A True Education




A True Education

Students from impoverished neighborhoods and students from economically secure neighborhoods; who deserves the best education? Better yet who deserves an education? In the opinions of both Mike Walzer and Mike Johnson everyone who desires an education deserves one regardless of their social or economic background. This is democracy at work, yet here is where the two men have their first difference of opinion.
To Walzer, the goal of a basic education is to provide all students with the tools they need to succeed in life, while promoting social values and an understanding of democracy. This is all fine and well, but to Johnson education should prepare children for the world they live in and the world they will shape. Democracy can be taught and learned from reading “the papers” not giving the students a say in their education. Students must be pushed into the subjects the teach feels they as a member of society will need to learn. If the school is going to prepare the student to succeed in life than the school must give its students a strong basic education. Johnson pushes his students to take the SATs in their freshman year, makes them take Regents exams regardless of their learning level, and pushes them past the limits of their abilities. Is this reform? Is this a working system of education? Yes in both instances. Why? Because right now students wanting to go to college or get a job are measured by certain standards and in order to succeed they must meet the minimum requirements. While many argue the necessity to break away from standards and judge students based on individual portfolios, Johnson views the reality of the present situation. That reality is everyone must fit a standard and until that is changed first, the goal of education is to prepare students to meet those standards. By forcing students to over-achieve and learn basic societal skills like how to act in a formal setting (a situation Johnson teaches by taking students to a formal restaurant) Johnson bestows upon his students the ability to meet any standard and achieve any goal. Why? Because he has given them the tools they need in life and the self-confidence and respect to utilize what they have learned. Education is not about promoting lofty democratic ideals, but about preparing people to face society and giving them the ability to develop principles that will shape society and themselves.
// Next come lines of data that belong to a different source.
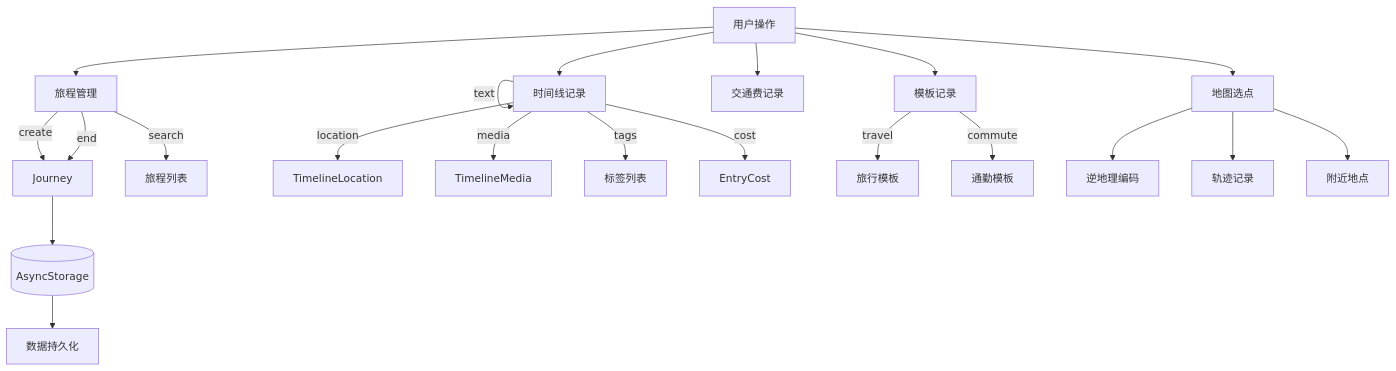
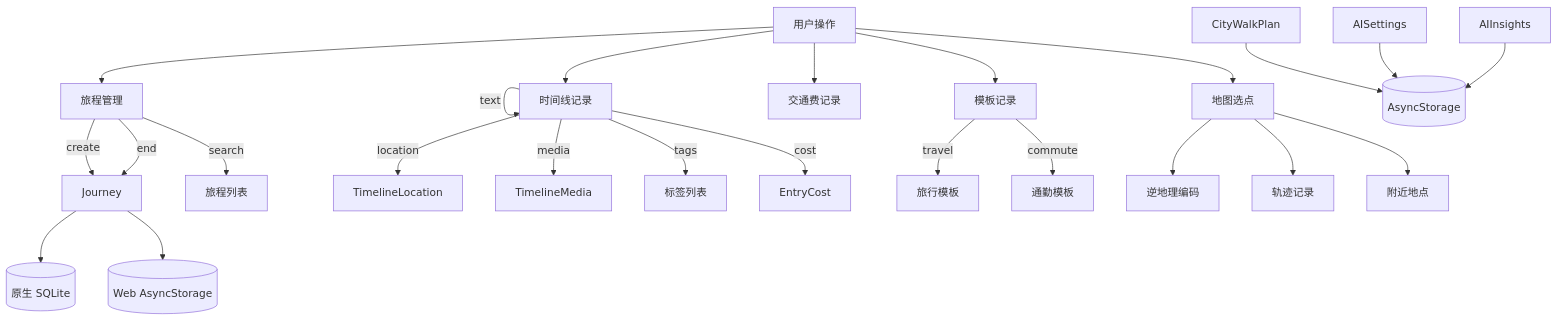
The diagram in docs/data-models.md (dsjerry/gowherer-web), drawn with Mermaid before and after one commit. The commit also changed other lines of this file and 11 other files, not shown here.

Commit message:
docs: document AI and City Walk features

````diff
--- a/docs/data-models.md
+++ b/docs/data-models.md
@@ -257,28 +280,31 @@
 ```mermaid
 flowchart TD
     User[用户操作] --> JourneyMgmt[旅程管理]
     User --> TimelineEntry[时间线记录]
     User --> Cost[交通费记录]
     User --> Template[模板记录]
     User --> Map[地图选点]
 
     JourneyMgmt -->|create| Journey[Journey]
     JourneyMgmt -->|end| Journey
     JourneyMgmt -->|search| JourneyList[旅程列表]
 
     TimelineEntry -->|text| TimelineEntry
     TimelineEntry -->|location| TimelineLocation
     TimelineEntry -->|media| TimelineMedia
     TimelineEntry -->|tags| TagList[标签列表]
     TimelineEntry -->|cost| EntryCost
 
     Template -->|travel| TravelTemplate[旅行模板]
     Template -->|commute| CommuteTemplate[通勤模板]
 
     Map --> ReverseGeocode[逆地理编码]
     Map --> Track[轨迹记录]
     Map --> Nearby[附近地点]
 
-    Journey --> Storage[(AsyncStorage)]
-    Storage --> Persistence[数据持久化]
+    Journey --> NativeDB[(原生 SQLite)]
+    Journey --> WebStorage[(Web AsyncStorage)]
+    CityWalkPlan --> AsyncStorage[(AsyncStorage)]
+    AISettings --> AsyncStorage
+    AIInsights --> AsyncStorage
 ```
````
These principles will come from the same source; the feeling of self-respect and confidence Johnson has bestowed upon his students.
So where is Walzer on all of this? Walzer agrees that education must prepare students not only for the future, but also the present. However, the way about doing that differs. Equality and democracy should be at the foundation of the basic education. Walzer believes that in order for students to be successful in society and in order to strengthen society the principles of democracy should be taught. Students should come out of school with an idea about the social good, which comes from understanding democracy. Equality and a sense of cooperation are necessary concepts to be taught to the students. These concepts further the development of democracy, which is key to Walzer’s basic education. However, teaching democracy is not enough. Walzer does agree with Johnson that a basic education must give students the proper tools to achieve success in life. Yet Walzer, again like Johnson, is not guaranteeing success; he is guaranteeing only that the education received by the student will, if they choose, lead them to success. Sometimes basic education is not enough and some may choose to narrow the field they wish to enter into. For these students Walzer calls for specialized education. This sort of education will prepare students for a specific career and broaden their options when entering society. Here students choose what to learn and move on when they have taken in what they felt was important. It is an education that is left up to the student and not the school or teachers.
So in comparison how do Walzer (ideals and principles) and Johnson (tools and fundamentals) match up? The two educators agree on bestowing upon their students the tools necessary